> **Exercise aim**
Pick out the lines below that contain the string "Productivity" and copy them all.
%%
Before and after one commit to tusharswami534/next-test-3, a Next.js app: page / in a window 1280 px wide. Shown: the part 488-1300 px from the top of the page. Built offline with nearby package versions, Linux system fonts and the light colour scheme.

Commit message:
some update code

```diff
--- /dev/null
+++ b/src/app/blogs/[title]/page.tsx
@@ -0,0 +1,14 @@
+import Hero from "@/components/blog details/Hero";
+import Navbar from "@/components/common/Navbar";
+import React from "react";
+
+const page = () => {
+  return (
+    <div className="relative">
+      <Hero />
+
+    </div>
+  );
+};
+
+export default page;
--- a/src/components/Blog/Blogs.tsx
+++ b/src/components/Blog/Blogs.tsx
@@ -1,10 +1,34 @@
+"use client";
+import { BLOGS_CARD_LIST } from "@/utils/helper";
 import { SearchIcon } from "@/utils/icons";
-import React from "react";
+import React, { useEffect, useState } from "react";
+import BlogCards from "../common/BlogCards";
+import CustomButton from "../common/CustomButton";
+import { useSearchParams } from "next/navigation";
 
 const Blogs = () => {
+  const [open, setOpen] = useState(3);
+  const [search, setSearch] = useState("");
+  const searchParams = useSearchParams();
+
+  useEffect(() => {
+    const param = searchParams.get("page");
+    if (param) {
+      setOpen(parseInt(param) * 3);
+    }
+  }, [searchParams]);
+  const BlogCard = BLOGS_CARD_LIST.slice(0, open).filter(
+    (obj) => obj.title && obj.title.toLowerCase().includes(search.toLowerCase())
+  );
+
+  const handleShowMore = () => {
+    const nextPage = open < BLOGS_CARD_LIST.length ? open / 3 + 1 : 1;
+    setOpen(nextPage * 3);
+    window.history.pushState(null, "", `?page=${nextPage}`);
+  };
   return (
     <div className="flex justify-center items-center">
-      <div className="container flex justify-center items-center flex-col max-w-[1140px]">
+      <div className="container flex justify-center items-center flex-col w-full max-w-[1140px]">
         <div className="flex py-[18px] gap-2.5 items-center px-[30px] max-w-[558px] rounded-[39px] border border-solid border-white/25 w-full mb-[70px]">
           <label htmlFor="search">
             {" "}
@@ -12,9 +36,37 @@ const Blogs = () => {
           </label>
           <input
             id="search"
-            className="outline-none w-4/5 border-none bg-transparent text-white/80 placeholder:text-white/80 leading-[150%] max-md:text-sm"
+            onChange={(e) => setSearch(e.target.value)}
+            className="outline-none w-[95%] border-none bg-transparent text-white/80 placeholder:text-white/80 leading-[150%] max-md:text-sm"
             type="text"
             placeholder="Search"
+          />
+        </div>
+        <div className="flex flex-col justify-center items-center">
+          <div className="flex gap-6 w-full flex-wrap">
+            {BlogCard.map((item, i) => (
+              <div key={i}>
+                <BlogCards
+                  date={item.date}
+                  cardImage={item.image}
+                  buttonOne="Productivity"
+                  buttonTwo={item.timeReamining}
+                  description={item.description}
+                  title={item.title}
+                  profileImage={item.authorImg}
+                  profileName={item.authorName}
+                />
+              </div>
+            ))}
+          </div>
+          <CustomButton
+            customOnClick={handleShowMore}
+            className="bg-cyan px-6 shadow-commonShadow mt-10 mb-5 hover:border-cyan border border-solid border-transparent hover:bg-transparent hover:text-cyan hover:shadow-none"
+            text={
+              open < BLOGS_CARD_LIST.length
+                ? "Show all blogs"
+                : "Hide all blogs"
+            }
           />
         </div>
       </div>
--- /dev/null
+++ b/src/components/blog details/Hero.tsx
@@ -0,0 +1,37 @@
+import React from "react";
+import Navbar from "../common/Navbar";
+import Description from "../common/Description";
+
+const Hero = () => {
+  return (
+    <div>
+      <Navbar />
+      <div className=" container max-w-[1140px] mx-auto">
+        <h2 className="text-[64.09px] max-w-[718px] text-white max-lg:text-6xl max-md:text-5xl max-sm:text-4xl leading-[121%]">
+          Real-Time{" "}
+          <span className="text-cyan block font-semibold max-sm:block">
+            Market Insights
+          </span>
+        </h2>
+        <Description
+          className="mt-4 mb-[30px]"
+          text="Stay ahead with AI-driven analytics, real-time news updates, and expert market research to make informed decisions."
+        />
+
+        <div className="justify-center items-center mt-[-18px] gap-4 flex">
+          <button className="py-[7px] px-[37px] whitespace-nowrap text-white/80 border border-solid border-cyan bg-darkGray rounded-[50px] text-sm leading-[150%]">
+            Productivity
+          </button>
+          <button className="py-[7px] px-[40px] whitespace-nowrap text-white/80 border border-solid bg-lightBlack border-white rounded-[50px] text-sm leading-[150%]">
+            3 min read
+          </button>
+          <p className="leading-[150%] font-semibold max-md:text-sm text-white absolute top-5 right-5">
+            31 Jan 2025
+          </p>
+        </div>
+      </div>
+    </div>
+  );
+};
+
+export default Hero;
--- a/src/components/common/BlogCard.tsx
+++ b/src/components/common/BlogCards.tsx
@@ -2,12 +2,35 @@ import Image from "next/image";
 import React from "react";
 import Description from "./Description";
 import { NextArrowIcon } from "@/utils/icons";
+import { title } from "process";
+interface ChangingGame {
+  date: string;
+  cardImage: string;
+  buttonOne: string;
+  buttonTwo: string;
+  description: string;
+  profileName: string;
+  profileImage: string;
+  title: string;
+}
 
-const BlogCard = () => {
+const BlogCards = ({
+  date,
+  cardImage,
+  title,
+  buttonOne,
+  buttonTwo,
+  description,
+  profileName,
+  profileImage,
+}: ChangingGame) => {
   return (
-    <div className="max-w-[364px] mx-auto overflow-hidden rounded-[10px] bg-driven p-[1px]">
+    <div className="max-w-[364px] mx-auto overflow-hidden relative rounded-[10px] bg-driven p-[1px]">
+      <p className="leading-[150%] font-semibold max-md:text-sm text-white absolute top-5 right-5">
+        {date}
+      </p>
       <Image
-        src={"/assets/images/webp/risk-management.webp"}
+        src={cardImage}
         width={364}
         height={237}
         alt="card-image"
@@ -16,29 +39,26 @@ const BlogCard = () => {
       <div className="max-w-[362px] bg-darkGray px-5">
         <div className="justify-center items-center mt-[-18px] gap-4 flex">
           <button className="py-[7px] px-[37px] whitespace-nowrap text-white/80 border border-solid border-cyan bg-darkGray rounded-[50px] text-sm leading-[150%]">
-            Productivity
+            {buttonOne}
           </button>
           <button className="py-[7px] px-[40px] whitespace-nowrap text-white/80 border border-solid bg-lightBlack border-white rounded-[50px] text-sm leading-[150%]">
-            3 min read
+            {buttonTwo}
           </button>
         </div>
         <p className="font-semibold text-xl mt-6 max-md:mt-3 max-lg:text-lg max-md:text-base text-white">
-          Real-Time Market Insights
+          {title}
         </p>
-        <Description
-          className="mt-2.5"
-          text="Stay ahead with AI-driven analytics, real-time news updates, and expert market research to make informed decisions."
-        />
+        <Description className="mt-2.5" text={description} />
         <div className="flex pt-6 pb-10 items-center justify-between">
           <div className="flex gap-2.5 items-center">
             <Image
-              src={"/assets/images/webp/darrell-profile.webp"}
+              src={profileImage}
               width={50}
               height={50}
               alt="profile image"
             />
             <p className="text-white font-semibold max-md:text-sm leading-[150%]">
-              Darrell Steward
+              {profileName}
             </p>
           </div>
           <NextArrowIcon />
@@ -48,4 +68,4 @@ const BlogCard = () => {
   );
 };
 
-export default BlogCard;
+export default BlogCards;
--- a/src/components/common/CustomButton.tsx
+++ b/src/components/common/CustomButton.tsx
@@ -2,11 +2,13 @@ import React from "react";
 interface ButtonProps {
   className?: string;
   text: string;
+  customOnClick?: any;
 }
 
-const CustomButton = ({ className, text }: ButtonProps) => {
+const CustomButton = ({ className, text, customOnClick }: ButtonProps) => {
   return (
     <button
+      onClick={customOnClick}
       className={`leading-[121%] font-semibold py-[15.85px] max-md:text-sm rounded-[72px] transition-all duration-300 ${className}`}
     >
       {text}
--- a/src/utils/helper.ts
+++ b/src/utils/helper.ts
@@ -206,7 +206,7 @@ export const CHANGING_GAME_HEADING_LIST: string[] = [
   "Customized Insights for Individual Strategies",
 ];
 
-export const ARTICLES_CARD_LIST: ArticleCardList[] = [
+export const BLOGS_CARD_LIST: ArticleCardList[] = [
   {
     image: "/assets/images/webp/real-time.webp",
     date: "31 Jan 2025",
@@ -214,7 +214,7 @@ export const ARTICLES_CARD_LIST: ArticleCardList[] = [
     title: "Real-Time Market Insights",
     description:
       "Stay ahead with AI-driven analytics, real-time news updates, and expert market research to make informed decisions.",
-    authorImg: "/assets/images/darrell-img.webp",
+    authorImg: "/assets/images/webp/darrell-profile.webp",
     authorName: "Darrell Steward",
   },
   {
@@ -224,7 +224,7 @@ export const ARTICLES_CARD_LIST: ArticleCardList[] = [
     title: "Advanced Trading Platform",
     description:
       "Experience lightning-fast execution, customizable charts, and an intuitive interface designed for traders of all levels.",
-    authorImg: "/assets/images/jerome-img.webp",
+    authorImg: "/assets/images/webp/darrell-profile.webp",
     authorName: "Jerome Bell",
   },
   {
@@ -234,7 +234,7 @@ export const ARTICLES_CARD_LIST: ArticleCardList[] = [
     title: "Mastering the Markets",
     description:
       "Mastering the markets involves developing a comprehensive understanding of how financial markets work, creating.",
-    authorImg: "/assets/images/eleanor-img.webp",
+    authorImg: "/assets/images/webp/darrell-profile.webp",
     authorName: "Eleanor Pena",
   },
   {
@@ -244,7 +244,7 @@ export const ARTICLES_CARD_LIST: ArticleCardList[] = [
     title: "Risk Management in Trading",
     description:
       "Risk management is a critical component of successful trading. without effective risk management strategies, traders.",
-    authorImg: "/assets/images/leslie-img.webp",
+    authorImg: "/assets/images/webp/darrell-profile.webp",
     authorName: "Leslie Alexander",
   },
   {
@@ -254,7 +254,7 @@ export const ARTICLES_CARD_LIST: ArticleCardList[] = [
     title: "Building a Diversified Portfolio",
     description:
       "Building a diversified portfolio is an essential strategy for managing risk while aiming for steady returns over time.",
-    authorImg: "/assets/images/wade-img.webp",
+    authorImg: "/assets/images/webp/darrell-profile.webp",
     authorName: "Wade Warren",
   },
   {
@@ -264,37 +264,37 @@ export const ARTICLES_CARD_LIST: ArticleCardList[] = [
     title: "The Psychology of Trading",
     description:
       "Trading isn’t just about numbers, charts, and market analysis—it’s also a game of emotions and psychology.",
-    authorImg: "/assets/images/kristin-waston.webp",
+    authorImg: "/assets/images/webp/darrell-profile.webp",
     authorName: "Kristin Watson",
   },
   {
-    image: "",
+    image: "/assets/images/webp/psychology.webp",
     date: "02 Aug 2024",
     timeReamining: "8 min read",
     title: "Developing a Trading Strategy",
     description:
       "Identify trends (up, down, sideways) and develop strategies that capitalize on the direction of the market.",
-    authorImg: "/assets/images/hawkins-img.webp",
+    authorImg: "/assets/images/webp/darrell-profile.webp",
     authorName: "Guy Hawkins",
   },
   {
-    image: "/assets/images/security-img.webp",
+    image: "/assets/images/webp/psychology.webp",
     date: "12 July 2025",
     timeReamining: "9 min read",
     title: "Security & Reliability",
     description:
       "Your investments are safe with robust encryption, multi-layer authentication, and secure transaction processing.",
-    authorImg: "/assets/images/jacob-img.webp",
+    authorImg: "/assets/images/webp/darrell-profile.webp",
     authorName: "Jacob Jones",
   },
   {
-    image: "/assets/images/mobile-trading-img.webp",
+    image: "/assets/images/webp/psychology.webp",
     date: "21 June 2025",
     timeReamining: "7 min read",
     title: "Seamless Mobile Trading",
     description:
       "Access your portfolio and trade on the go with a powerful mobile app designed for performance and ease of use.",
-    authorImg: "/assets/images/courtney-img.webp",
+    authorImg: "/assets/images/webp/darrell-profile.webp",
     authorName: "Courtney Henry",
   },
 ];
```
%%
> **Solution to the exercise**
+                  buttonOne="Productivity"
+            Productivity
-            Productivity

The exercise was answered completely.